- Revision tracking records:
·····

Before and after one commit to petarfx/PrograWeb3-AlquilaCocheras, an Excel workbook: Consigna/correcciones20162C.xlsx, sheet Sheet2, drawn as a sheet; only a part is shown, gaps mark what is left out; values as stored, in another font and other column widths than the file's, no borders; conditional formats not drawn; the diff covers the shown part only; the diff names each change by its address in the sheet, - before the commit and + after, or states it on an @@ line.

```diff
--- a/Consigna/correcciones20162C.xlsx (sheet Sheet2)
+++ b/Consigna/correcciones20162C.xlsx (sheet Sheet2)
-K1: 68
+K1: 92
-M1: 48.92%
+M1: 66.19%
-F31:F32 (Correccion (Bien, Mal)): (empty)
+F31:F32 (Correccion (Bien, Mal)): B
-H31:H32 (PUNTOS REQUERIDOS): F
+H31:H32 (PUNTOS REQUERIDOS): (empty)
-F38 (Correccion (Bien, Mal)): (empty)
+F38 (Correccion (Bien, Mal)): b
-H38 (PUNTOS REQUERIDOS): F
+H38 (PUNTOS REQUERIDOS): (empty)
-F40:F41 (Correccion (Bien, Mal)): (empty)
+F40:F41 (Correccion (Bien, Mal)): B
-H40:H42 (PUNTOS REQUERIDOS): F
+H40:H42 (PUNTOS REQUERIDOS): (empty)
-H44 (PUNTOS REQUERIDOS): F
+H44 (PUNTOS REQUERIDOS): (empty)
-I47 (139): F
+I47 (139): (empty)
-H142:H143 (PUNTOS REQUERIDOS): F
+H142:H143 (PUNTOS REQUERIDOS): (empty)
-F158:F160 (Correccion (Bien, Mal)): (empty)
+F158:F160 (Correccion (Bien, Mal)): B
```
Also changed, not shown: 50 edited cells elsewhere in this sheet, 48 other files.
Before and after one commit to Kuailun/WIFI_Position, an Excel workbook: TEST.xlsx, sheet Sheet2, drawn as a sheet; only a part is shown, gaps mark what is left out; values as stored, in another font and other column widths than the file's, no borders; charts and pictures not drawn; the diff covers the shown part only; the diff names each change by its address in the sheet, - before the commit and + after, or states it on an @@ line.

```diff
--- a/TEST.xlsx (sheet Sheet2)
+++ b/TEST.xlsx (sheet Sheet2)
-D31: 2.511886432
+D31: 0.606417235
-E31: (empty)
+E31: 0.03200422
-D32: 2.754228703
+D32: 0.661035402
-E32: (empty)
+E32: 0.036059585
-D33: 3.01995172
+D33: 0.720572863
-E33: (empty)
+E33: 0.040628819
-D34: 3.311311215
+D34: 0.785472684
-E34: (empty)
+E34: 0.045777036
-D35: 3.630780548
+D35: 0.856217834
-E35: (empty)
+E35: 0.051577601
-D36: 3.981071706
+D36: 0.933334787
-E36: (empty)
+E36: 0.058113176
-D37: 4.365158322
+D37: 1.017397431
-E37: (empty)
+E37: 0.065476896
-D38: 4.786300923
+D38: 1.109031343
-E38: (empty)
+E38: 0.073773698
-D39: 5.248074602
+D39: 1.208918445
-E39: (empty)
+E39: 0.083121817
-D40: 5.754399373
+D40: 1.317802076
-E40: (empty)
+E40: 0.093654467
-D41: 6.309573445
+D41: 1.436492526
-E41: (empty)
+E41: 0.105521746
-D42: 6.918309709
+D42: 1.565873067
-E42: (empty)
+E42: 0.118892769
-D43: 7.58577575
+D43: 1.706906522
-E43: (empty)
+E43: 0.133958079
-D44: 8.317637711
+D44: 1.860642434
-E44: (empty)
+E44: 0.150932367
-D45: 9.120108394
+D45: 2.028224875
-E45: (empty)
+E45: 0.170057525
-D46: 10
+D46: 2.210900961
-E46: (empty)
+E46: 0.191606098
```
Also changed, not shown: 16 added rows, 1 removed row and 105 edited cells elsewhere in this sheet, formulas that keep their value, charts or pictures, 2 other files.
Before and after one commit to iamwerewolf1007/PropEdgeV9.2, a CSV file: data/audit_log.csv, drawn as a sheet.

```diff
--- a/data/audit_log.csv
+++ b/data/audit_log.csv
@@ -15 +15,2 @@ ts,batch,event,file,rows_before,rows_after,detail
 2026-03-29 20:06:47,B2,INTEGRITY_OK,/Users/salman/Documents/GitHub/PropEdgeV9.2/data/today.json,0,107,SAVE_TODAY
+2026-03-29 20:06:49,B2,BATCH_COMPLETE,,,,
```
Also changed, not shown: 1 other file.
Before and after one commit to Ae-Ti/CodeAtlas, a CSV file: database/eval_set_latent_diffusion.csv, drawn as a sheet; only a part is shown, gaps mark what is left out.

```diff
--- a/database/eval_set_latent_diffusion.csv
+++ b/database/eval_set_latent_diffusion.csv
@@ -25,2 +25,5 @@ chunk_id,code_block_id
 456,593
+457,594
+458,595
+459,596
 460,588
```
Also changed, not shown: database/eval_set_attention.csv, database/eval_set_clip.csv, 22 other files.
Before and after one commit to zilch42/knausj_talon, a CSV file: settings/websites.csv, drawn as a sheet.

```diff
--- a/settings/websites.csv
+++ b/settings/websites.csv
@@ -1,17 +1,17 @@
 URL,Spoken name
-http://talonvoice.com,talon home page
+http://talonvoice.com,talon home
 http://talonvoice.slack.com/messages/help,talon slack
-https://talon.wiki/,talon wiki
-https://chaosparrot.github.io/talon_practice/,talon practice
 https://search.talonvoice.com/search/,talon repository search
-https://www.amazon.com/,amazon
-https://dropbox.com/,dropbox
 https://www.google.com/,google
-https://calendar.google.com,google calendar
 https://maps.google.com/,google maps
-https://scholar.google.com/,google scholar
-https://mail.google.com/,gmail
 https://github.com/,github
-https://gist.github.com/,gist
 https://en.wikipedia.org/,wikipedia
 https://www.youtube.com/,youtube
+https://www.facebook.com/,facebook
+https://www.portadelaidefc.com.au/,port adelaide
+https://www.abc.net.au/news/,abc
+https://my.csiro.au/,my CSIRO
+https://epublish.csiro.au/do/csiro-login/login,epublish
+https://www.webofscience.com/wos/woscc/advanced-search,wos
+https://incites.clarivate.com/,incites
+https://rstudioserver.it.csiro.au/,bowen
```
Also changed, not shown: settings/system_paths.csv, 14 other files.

·····

- ABOUT THIS TASK: Retype the data shown above so that each line matches the original.

- ANSWER FOR THE TASK:
Before and after one commit to petarfx/PrograWeb3-AlquilaCocheras, an Excel workbook: Consigna/correcciones20162C.xlsx, sheet Sheet2, drawn as a sheet; only a part is shown, gaps mark what is left out; values as stored, in another font and other column widths than the file's, no borders; conditional formats not drawn; the diff covers the shown part only; the diff names each change by its address in the sheet, - before the commit and + after, or states it on an @@ line.

```diff
--- a/Consigna/correcciones20162C.xlsx (sheet Sheet2)
+++ b/Consigna/correcciones20162C.xlsx (sheet Sheet2)
-K1: 68
+K1: 92
-M1: 48.92%
+M1: 66.19%
-F31:F32 (Correccion (Bien, Mal)): (empty)
+F31:F32 (Correccion (Bien, Mal)): B
-H31:H32 (PUNTOS REQUERIDOS): F
+H31:H32 (PUNTOS REQUERIDOS): (empty)
-F38 (Correccion (Bien, Mal)): (empty)
+F38 (Correccion (Bien, Mal)): b
-H38 (PUNTOS REQUERIDOS): F
+H38 (PUNTOS REQUERIDOS): (empty)
-F40:F41 (Correccion (Bien, Mal)): (empty)
+F40:F41 (Correccion (Bien, Mal)): B
-H40:H42 (PUNTOS REQUERIDOS): F
+H40:H42 (PUNTOS REQUERIDOS): (empty)
-H44 (PUNTOS REQUERIDOS): F
+H44 (PUNTOS REQUERIDOS): (empty)
-I47 (139): F
+I47 (139): (empty)
-H142:H143 (PUNTOS REQUERIDOS): F
+H142:H143 (PUNTOS REQUERIDOS): (empty)
-F158:F160 (Correccion (Bien, Mal)): (empty)
+F158:F160 (Correccion (Bien, Mal)): B
```
Also changed, not shown: 50 edited cells elsewhere in this sheet, 48 other files.
Before and after one commit to Kuailun/WIFI_Position, an Excel workbook: TEST.xlsx, sheet Sheet2, drawn as a sheet; only a part is shown, gaps mark what is left out; values as stored, in another font and other column widths than the file's, no borders; charts and pictures not drawn; the diff covers the shown part only; the diff names each change by its address in the sheet, - before the commit and + after, or states it on an @@ line.

```diff
--- a/TEST.xlsx (sheet Sheet2)
+++ b/TEST.xlsx (sheet Sheet2)
-D31: 2.511886432
+D31: 0.606417235
-E31: (empty)
+E31: 0.03200422
-D32: 2.754228703
+D32: 0.661035402
-E32: (empty)
+E32: 0.036059585
-D33: 3.01995172
+D33: 0.720572863
-E33: (empty)
+E33: 0.040628819
-D34: 3.311311215
+D34: 0.785472684
-E34: (empty)
+E34: 0.045777036
-D35: 3.630780548
+D35: 0.856217834
-E35: (empty)
+E35: 0.051577601
-D36: 3.981071706
+D36: 0.933334787
-E36: (empty)
+E36: 0.058113176
-D37: 4.365158322
+D37: 1.017397431
-E37: (empty)
+E37: 0.065476896
-D38: 4.786300923
+D38: 1.109031343
-E38: (empty)
+E38: 0.073773698
-D39: 5.248074602
+D39: 1.208918445
-E39: (empty)
+E39: 0.083121817
-D40: 5.754399373
+D40: 1.317802076
-E40: (empty)
+E40: 0.093654467
-D41: 6.309573445
+D41: 1.436492526
-E41: (empty)
+E41: 0.105521746
-D42: 6.918309709
+D42: 1.565873067
-E42: (empty)
+E42: 0.118892769
-D43: 7.58577575
+D43: 1.706906522
-E43: (empty)
+E43: 0.133958079
-D44: 8.317637711
+D44: 1.860642434
-E44: (empty)
+E44: 0.150932367
-D45: 9.120108394
+D45: 2.028224875
-E45: (empty)
+E45: 0.170057525
-D46: 10
+D46: 2.210900961
-E46: (empty)
+E46: 0.191606098
```
Also changed, not shown: 16 added rows, 1 removed row and 105 edited cells elsewhere in this sheet, formulas that keep their value, charts or pictures, 2 other files.
Before and after one commit to iamwerewolf1007/PropEdgeV9.2, a CSV file: data/audit_log.csv, drawn as a sheet.

```diff
--- a/data/audit_log.csv
+++ b/data/audit_log.csv
@@ -15 +15,2 @@ ts,batch,event,file,rows_before,rows_after,detail
 2026-03-29 20:06:47,B2,INTEGRITY_OK,/Users/salman/Documents/GitHub/PropEdgeV9.2/data/today.json,0,107,SAVE_TODAY
+2026-03-29 20:06:49,B2,BATCH_COMPLETE,,,,
```
Also changed, not shown: 1 other file.
Before and after one commit to Ae-Ti/CodeAtlas, a CSV file: database/eval_set_latent_diffusion.csv, drawn as a sheet; only a part is shown, gaps mark what is left out.

```diff
--- a/database/eval_set_latent_diffusion.csv
+++ b/database/eval_set_latent_diffusion.csv
@@ -25,2 +25,5 @@ chunk_id,code_block_id
 456,593
+457,594
+458,595
+459,596
 460,588
```
Also changed, not shown: database/eval_set_attention.csv, database/eval_set_clip.csv, 22 other files.
Before and after one commit to zilch42/knausj_talon, a CSV file: settings/websites.csv, drawn as a sheet.

```diff
--- a/settings/websites.csv
+++ b/settings/websites.csv
@@ -1,17 +1,17 @@
 URL,Spoken name
-http://talonvoice.com,talon home page
+http://talonvoice.com,talon home
 http://talonvoice.slack.com/messages/help,talon slack
-https://talon.wiki/,talon wiki
-https://chaosparrot.github.io/talon_practice/,talon practice
 https://search.talonvoice.com/search/,talon repository search
-https://www.amazon.com/,amazon
-https://dropbox.com/,dropbox
 https://www.google.com/,google
-https://calendar.google.com,google calendar
 https://maps.google.com/,google maps
-https://scholar.google.com/,google scholar
-https://mail.google.com/,gmail
 https://github.com/,github
-https://gist.github.com/,gist
 https://en.wikipedia.org/,wikipedia
 https://www.youtube.com/,youtube
+https://www.facebook.com/,facebook
+https://www.portadelaidefc.com.au/,port adelaide
+https://www.abc.net.au/news/,abc
+https://my.csiro.au/,my CSIRO
+https://epublish.csiro.au/do/csiro-login/login,epublish
+https://www.webofscience.com/wos/woscc/advanced-search,wos
+https://incites.clarivate.com/,incites
+https://rstudioserver.it.csiro.au/,bowen
```
Also changed, not shown: settings/system_paths.csv, 14 other files.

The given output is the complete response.